It’s the taking part that counts – that’s what they say when you don’t win, I used to think. But not now. Now I know, that’s how you win, and we’re all winners, especially the joggers.


Mmm Bop! Running London the Hansons way

25 April 2016

Gina marathon

I turned 40 last year and yesterday I ran the 2016 London Marathon in 3 hours, 18 minutes and 3 seconds! This is a 10 minute personal best.  Can you tell that I’m happy?

I never thought I would run London. The huge crowds of runners at the start have always terrified me. But I had the chance to go for a ‘Good for Age’ place (starting at the much smaller Green start), so I took the backhanded compliment and went for it.

Things I loved:

  • Tower Bridge!
  • The energy of the crowds at Greenwich, Canary Wharf and especially Lower Thames Street. It really did make me run faster and feel better.
  • The comedy signs.  “If Trump can run for president you can do this” (at least 2), “If Leicester can win the league you can do this”, “Wave if you’re not wearing underwear”, and my favourite: “Touch here for Power”. Good work.
  • The music. All the drummers! When someone played Prince! The awesome noise at 永久免费外网加速器! And best of all the rave tunnel just before 24 miles. Next year they need strobes.

Things I didn’t:

  • 中国空中Wi-Fi市场预期达百亿(2)_旅游周刊·航空_新京报电子报:2021-5-10 · 免费很难支撑起空中Wi-Fi的未来,商业化才是未来趋势。 国际上,虽然也有航空公司免费提供,但是大多航空公司都收取服务费。 各国航空公司空中Wi-Fi收费模式主要有按航段、流量、使用时间、设备数量和内容点播伍及24小时共享模式收费,也有包年和包月的计费方式。
  • The first 4 miles

The thing I forgot about:

Marathons are hard.

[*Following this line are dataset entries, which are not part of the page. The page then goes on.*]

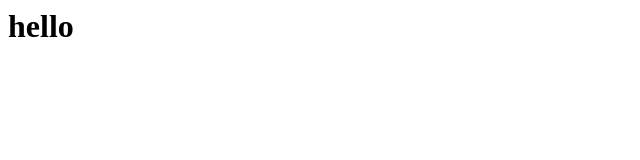
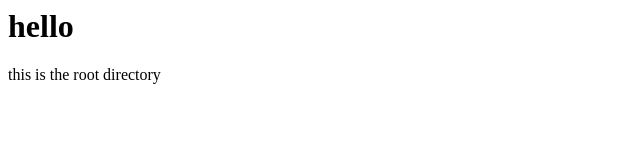
Before and after one commit to hopelessgains/Ofiicialsite, a plain HTML site: page index.html in a window 1280 px wide. Shown: the whole page, without its empty margins (0-640 px from the left). Drawn offline with Linux system fonts and the light colour scheme.

Commit message:
Update index.html

```diff
--- a/index.html
+++ b/index.html
@@ -1 +1,2 @@
 <h1>hello</h1>
+<p>this is the root directory</p>
```
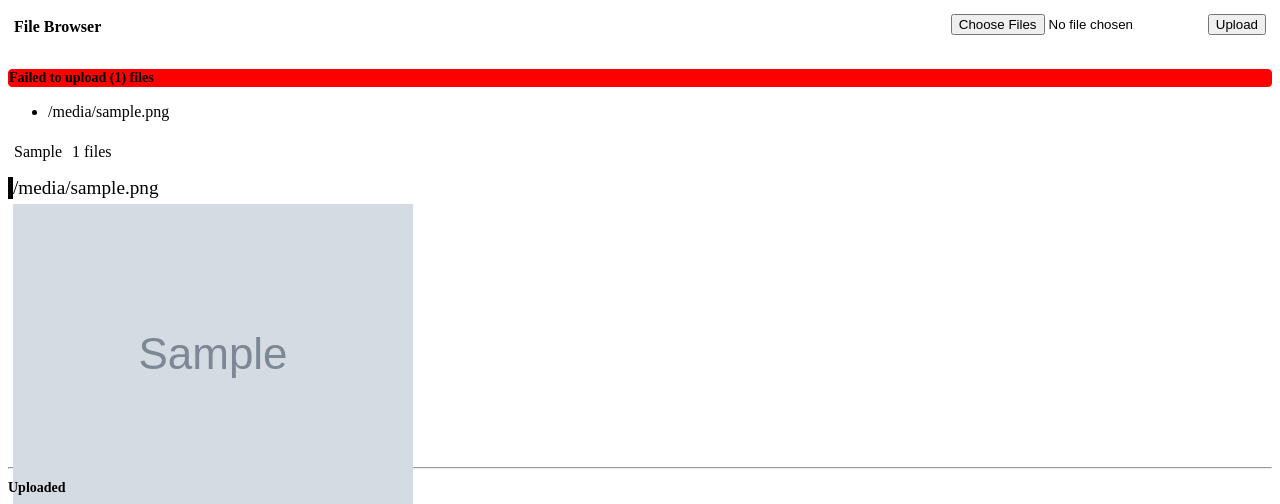
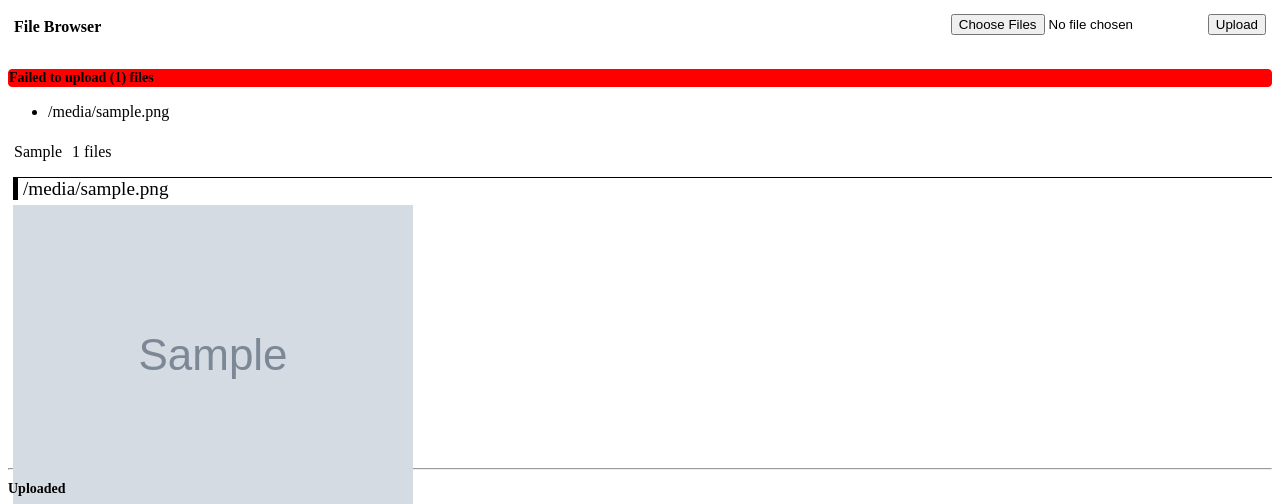
Before and after one commit to sbirmi/file-browser, a Flask app: template src/templates/index.html in a window 1280 px wide. Shown: the top 504 px of the page. Run offline with Flask 2, Linux system fonts and the light colour scheme; the template is opened without the code that fills it: most values are stand-ins (such as "Sample title", 1, 10 or a date in 2020); grey boxes marked "Sample" are stand-in pictures.

Commit message:
indent + stylize date banner

```diff
--- a/src/templates/index.html
+++ b/src/templates/index.html
@@ -11,7 +11,7 @@
 .message {background-color: orange; border-radius: 4px;}
 
 .ui_date_div::after {content: ""; clear: both; display: table;}
-.ui_date_banner {border-left: solid 5px; font-size: 120%; margin-top: 10px;}
+.ui_date_banner {border-left: solid 5px; font-size: 120%; margin-top: 10px; margin-left: 5px; padding-left: 5px; border-top: solid 1px;}
 .ui_tile {float: left; width: 250px; height: 250px; background-color: #e0e0e0; border-radius: 5px; text-align: center; margin: 5px;}
 </style>
 
```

The 免费全球节点加速器dictates not running more than 16 miles at a time, which meant that the long runs were some of my easiest training runs. The tempo runs, maxing out at 10 miles, were harder.

26.2 miles, at tempo running pace, was the hardest. All the training (I averaged 50 miles a week) will do a lot, but it won’t run the race for you. All the work on the day still has to be done, and done by you.

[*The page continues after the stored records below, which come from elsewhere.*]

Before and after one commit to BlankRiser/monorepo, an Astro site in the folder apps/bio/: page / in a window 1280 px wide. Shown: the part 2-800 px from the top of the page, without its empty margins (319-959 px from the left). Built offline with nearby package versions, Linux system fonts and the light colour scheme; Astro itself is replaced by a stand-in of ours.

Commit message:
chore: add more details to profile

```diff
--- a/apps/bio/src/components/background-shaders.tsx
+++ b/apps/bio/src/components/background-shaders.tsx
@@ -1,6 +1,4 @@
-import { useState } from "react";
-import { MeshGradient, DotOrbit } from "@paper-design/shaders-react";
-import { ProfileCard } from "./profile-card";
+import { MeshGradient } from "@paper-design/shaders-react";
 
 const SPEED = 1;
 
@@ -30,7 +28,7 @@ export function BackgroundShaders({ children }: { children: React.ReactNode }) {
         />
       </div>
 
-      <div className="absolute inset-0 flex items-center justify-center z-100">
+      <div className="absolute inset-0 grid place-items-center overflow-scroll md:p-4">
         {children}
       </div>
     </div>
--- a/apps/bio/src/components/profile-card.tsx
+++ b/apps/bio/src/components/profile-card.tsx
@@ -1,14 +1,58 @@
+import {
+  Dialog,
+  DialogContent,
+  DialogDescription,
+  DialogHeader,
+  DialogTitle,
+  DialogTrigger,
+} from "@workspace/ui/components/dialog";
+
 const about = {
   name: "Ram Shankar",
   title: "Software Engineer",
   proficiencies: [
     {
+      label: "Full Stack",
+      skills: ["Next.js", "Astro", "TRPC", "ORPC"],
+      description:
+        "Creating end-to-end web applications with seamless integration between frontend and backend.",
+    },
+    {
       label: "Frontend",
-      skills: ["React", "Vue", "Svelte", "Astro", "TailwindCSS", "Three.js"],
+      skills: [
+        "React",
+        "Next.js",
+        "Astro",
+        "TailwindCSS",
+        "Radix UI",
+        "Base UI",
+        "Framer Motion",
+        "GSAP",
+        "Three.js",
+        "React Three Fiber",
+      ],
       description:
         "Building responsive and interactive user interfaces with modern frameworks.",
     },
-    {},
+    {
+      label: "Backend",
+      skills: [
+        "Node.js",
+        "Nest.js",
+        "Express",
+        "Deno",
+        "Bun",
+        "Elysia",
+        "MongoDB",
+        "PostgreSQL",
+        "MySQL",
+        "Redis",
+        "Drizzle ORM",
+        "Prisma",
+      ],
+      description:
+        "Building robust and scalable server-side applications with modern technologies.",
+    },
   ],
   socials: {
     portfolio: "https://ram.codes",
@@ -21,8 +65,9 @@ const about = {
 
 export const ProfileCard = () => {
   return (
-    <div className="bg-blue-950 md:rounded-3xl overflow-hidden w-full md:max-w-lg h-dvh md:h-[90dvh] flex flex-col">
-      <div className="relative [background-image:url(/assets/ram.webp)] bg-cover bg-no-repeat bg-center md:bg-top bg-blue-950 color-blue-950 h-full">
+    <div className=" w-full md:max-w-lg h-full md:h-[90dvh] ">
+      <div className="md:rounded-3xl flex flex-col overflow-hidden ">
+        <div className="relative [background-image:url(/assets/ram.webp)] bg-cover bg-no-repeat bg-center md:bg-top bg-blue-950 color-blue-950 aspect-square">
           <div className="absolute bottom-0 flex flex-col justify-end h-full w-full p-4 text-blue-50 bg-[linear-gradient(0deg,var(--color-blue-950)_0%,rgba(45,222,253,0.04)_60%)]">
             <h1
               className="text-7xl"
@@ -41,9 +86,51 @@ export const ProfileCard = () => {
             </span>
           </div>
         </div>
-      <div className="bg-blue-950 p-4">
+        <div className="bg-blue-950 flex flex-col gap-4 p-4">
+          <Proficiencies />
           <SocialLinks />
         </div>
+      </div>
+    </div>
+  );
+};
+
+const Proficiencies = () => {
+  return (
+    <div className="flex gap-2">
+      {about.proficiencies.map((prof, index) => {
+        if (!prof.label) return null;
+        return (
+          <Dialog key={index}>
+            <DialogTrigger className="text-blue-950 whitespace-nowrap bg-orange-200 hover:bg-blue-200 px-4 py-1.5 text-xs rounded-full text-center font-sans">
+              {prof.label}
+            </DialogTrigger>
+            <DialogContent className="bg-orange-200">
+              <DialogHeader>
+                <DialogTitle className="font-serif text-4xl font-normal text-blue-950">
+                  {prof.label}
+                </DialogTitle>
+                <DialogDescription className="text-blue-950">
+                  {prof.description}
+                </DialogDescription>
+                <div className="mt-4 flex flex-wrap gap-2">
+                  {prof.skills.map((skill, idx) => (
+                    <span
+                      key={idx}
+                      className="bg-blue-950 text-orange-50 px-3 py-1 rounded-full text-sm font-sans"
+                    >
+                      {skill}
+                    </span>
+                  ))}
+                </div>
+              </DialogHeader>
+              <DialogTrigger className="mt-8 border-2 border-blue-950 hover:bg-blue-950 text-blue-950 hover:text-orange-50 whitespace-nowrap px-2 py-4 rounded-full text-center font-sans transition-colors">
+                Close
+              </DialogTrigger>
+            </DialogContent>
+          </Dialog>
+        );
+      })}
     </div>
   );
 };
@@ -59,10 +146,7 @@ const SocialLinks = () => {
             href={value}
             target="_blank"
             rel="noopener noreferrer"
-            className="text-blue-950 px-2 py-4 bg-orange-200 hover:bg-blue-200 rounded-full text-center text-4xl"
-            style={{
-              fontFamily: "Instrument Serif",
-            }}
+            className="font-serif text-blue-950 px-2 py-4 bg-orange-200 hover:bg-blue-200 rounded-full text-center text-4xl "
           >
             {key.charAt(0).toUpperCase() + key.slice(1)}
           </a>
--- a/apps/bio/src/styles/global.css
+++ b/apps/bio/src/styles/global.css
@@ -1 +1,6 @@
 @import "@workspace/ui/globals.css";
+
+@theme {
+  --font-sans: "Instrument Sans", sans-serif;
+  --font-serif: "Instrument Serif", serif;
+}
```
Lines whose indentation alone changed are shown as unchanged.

The worst bit by far was the first 4 miles. It was impossible to find my pace in the crowd, dodging other runners, traffic islands, speed bumps, kerbs, water bottles, discarded clothes. I knew I needed to slow down but I couldn’t make myself do it. The need to get to the last 10 miles, just to find out if I could cope, was overwhelming.

Once past half way I got my confidence back. My splits were even, I wasn’t going to blow up. By 19 miles the wheels were definitely staying on. It was tough – my feet hurt a LOT – but what can you do? After 21 miles I stopped thinking about finish times and just concentrated on maintaining pace for that mile. At 23 miles I knew I could do it. At 25 miles I started the push. At 800 metres to go I started sprinting for the line. At 600 metres to go I stopped sprinting because that was insane, and enjoyed my coast to the finish.

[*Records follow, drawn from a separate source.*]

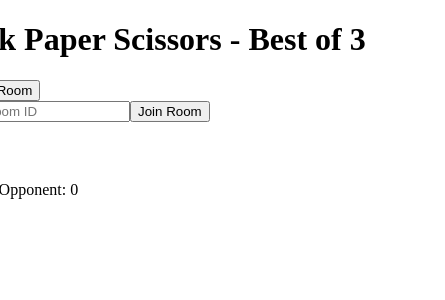
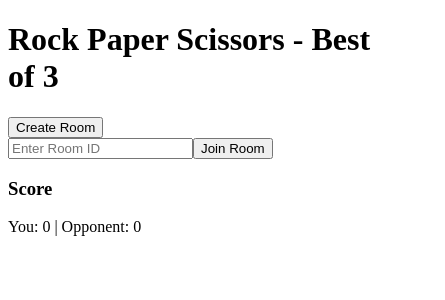
Before and after one commit to Livadnij/SSE-POC, a Next.js app: page / in a window 390 px wide. Shown: the top 300 px of the page, 445 px wide, since content can reach past the window. Built offline with nearby package versions, Linux system fonts and the light colour scheme; no server answers.

Commit message:
feat: mobile adapt

```diff
--- a/src/components/Layout.tsx
+++ b/src/components/Layout.tsx
@@ -6,7 +6,7 @@ interface LayoutProps {
 
 const Layout: React.FC<LayoutProps> = ({ children }) => {
   return (
-    <div style={{ width: "500px", justifySelf: "center" }}>{children}</div>
+    <div style={{ maxWidth: "500px", justifySelf: "center" }}>{children}</div>
   );
 };
 
```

I’m so glad I did it. I’m even more glad I’ve done it. I don’t think I’ll do it again?


Check out my splits!

Marathon chart








梯子购买  能上国外网的免费加速器  老王vp破解无限版安卓  最新极光加速器  萤火虫firefly 翻墙  安卓vp  iphone免费的梯子